Given the nature of citizenship, and it historical, social and political contentions, there remains a lack of consensus on what constitutes citizenship. The legal definition of citizenship defines the term as the position or status of being a citizen of a particular country, with elements such as a passport, or a national identity. However, citizenship can also be … Continue reading Youth citizenship: An intersectional analysis
Note: The issue of precarious employment is not unique to immigrant women. Or, immigrants. Or, women. Within the current labor market, the proliferation and normalization of part-time jobs, contract work, and temporary positions pose a threat to the livelihood of millions of working-middle class Canadians. A topic for another post. However, I would like to … Continue reading Underpaid & undervalued: The precarious existence of immigrant women workers in Canada
Margaret Atwood's classic novel, The Handmaid's Tale, remains one of my favorite literary work I have ever read. Wikipedia offers a decent overview of the premises of the novel. The Commander's account of how it became possible for the Gilead state to gain Power still gives me chills. It was the first time I legitimately considered … Continue reading Feminism: Capitalism’s handmaiden?

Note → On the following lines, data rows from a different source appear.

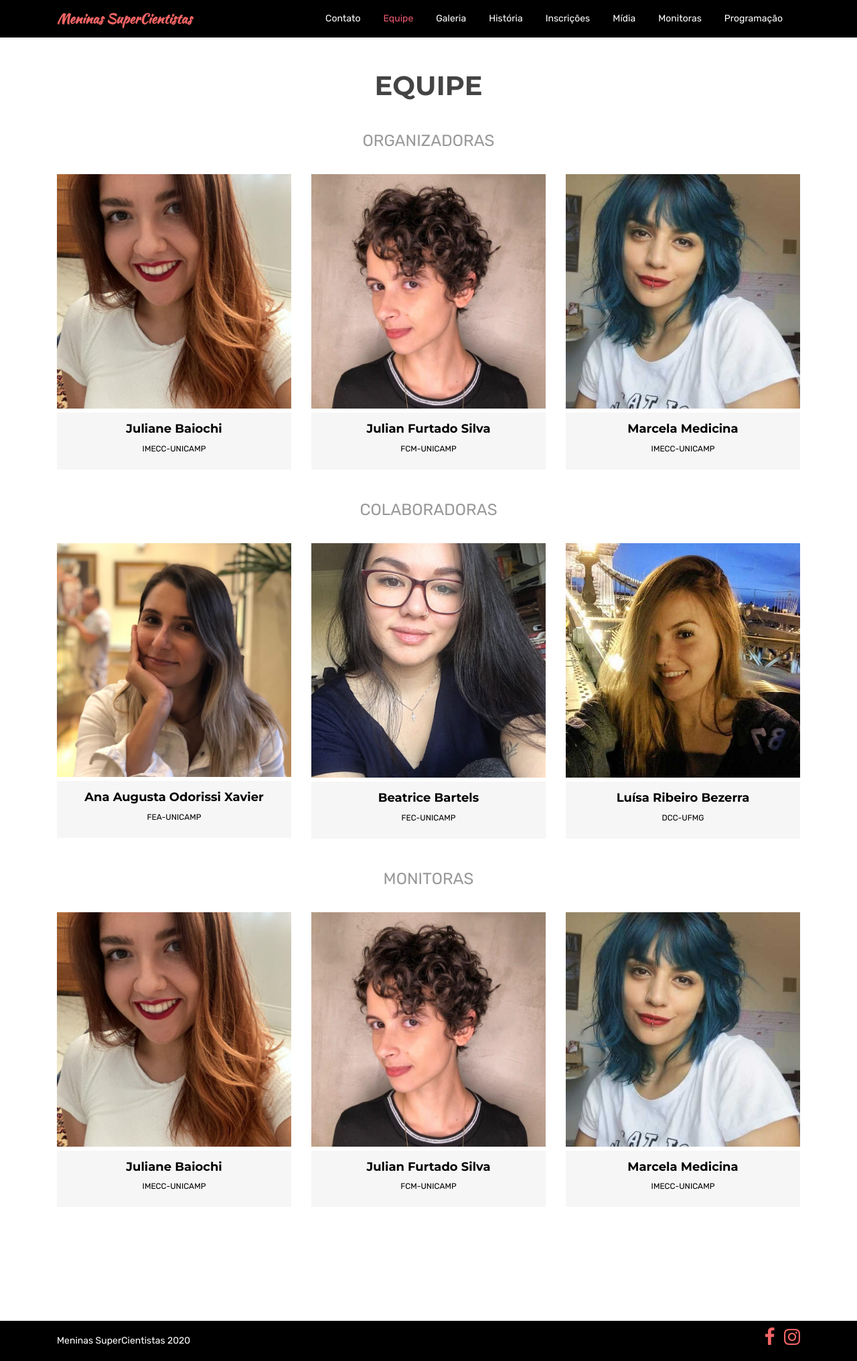
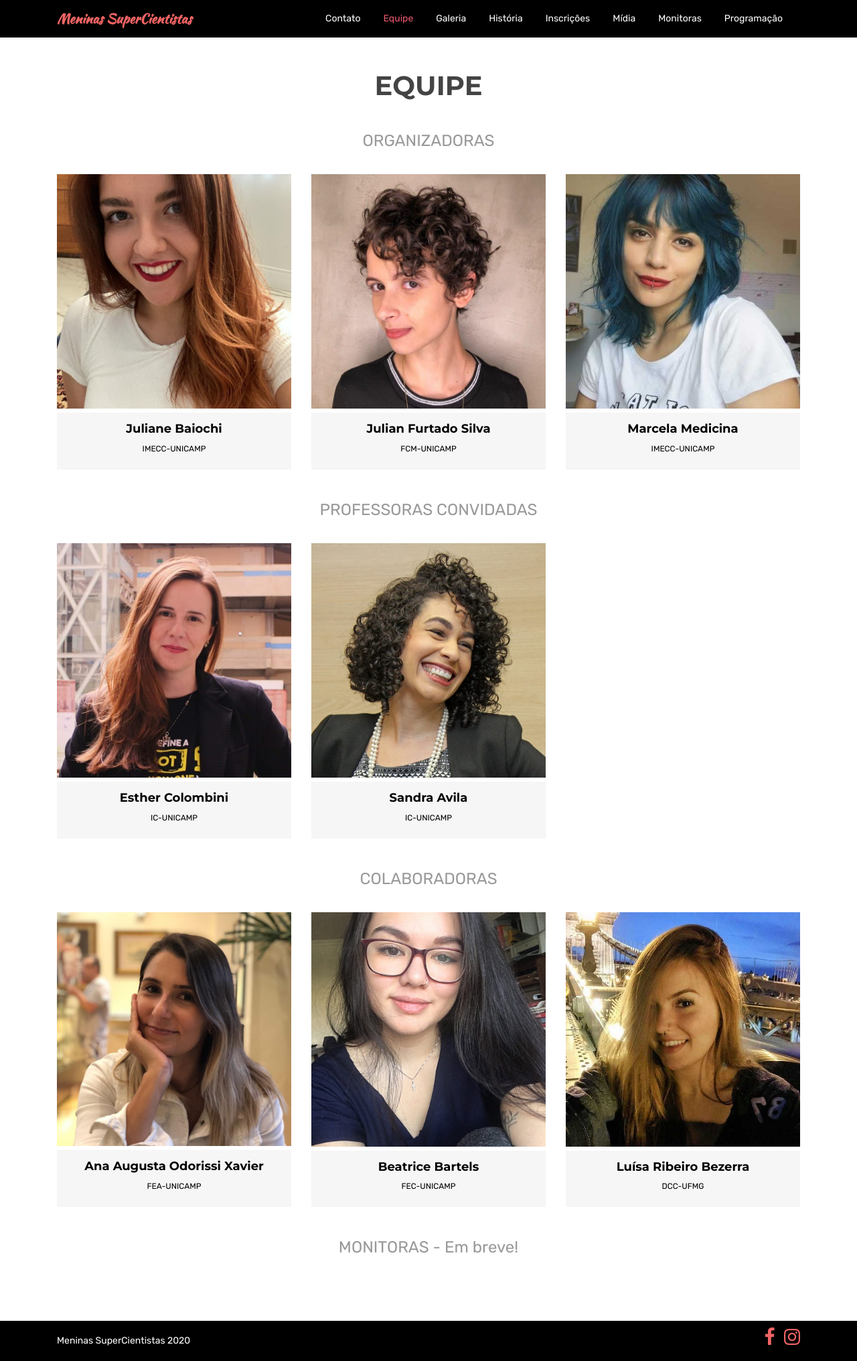
Before and after one commit to luisarbezerra/MeninasSuperCientistas, a Jekyll site: the page built from equipe.html, in a window 1280 px wide. Shown: the whole page at 67% size. Built offline with Jekyll 4.4.1, drawn with Linux system fonts in a browser that asks for light colours; some web fonts are replaced.

```diff
--- a/_config.yml
+++ b/_config.yml
@@ -155,6 +155,16 @@ organizadoras:
     position: IMECC-UNICAMP
     type: Organizadora
 
+  - name: Esther Colombini
+    pic: 7
+    position: IC-UNICAMP
+    type: Professora Convidada
+
+  - name: Sandra Avila
+    pic: 8
+    position: IC-UNICAMP
+    type: Professora Convidada
+
   - name: Luísa Ribeiro Bezerra
     pic: 5
     position: DCC-UFMG
--- a/equipe.html
+++ b/equipe.html
@@ -69,6 +69,46 @@ group: navigation
           </div>
         </div>
 
+
+        <div class="sub-title">
+          <span>PROFESSORAS CONVIDADAS</span>
+        </div>
+        <div class="row">
+          <div class="col-sm-6 col-md-4">
+            <!-- Team Item Starts -->
+            <div class="team-item">
+              <figure class="team-profile">
+                <img src="{{ BASE_PATH }}/assets/img/team/7.jpg" alt="">
+              </figure>
+              <div class="info">
+                <h2>
+                  Esther Colombini
+                </h2>
+                <p>
+                  IC-UNICAMP
+                </p>
+              </div>
+            </div>
+            <!-- Team Item Ends -->
+          </div>
+          <div class="col-sm-6 col-md-4">
+            <!-- Team Item Starts -->
+            <div class="team-item">
+              <figure class="team-profile">
+                <img src="{{ BASE_PATH }}/assets/img/team/8.jpg" alt="">
+              </figure>
+              <div class="info">
+                <h2>
+                  Sandra Avila
+                </h2>
+                <p>
+                  IC-UNICAMP
+                </p>
+              </div>
+            </div>
+            <!-- Team Item Starts -->
+          </div>
+        </div>
         <div class="team-members mtb-50">
           <div class="sub-title">
             <span>COLABORADORAS</span>
@@ -131,11 +171,12 @@ group: navigation
 
         <div class="team-members mtb-50">
           <div class="sub-title">
-            <span>MONITORAS</span>
+            <span>MONITORAS</span> -
+            Em breve!
           </div>
           <div class="row">
-            <div class="col-sm-6 col-md-4">
-              <!-- Team Item Starts -->
+            <!-- <div class="col-sm-6 col-md-4">
+
             <div class="team-item">
               <figure class="team-profile">
                 <img src="{{ BASE_PATH }}/assets/img/team/1.jpg" alt="">
@@ -149,10 +190,10 @@ group: navigation
                 </p>
               </div>
             </div>
-              <!-- Team Item Ends -->
+
           </div>
           <div class="col-sm-6 col-md-4">
-              <!-- Team Item Starts -->
+
             <div class="team-item">
               <figure class="team-profile">
                 <img src="{{ BASE_PATH }}/assets/img/team/6.jpg" alt="">
@@ -166,11 +207,11 @@ group: navigation
                 </p>
               </div>
             </div>
-              <!-- Team Item Starts -->
+
           </div>
 
           <div class="col-sm-6 col-md-4">
-              <!-- Team Item Starts -->
+
             <div class="team-item">
               <figure class="team-profile">
                 <img src="{{ BASE_PATH }}/assets/img/team/2.jpg" alt="">
@@ -183,8 +224,10 @@ group: navigation
                   IMECC-UNICAMP
                 </p>
               </div>
+            </div> -->
           </div>
-              <!-- Team Item Ends -->
+
+
         </div>
       </div>
     </div>
--- a/index.html
+++ b/index.html
@@ -110,7 +110,7 @@ canonical: https://heliumjk.github.io
       </div>
       <div class="row">
         {% for member in site.organizadoras %}
-        <div class="col-sm-2">
+        <div class="col-sm-3">
           <div class="team-member">
             <img src="assets/img/team/{{ member.pic }}.jpg" class="img-responsive img-circle" alt="">
             <h4>{{ member.name }}</h4>
```
Also changed, not shown: programacao.html (+44 -23 lines), assets/img/team/7.jpg (added), assets/img/team/8.jpg (added), 7 other files. Lines whose indentation alone changed are shown as unchanged.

In my previous post, Defining 'racism', I talked about the difference between individual racism and institutional/systemic racism. Most discussions around race and racism rely heavily on critical race theory to examine "the appearance of race and racism across dominant cultural modes of expression." Michel Foucault’s concept of bio-power has received very little focus within the race literature, … Continue reading Racism as a governing apparatus: A Foucauldian analysis
Racism is deeply ingrained in various domains of society and social institutions that impact our everyday lives. Despite its implications on our day-to-day lives, and the proliferation of identity politics and identity discourse in our current political climate, racism remains a very sensitive topic for many. Even more so, there remains a lack of a … Continue reading Defining ‘racism’
Sociology is a complex, fascinating and immensely rewarding subject. Like most things in life, being good at it requires passion, discipline, and focus. Here's how I became good at studying sociology, for the times I was good at it. Passion There isn't much to say here. The dictionary defines passion as "a strong and barely controllable … Continue reading A minimalist approach to studying sociology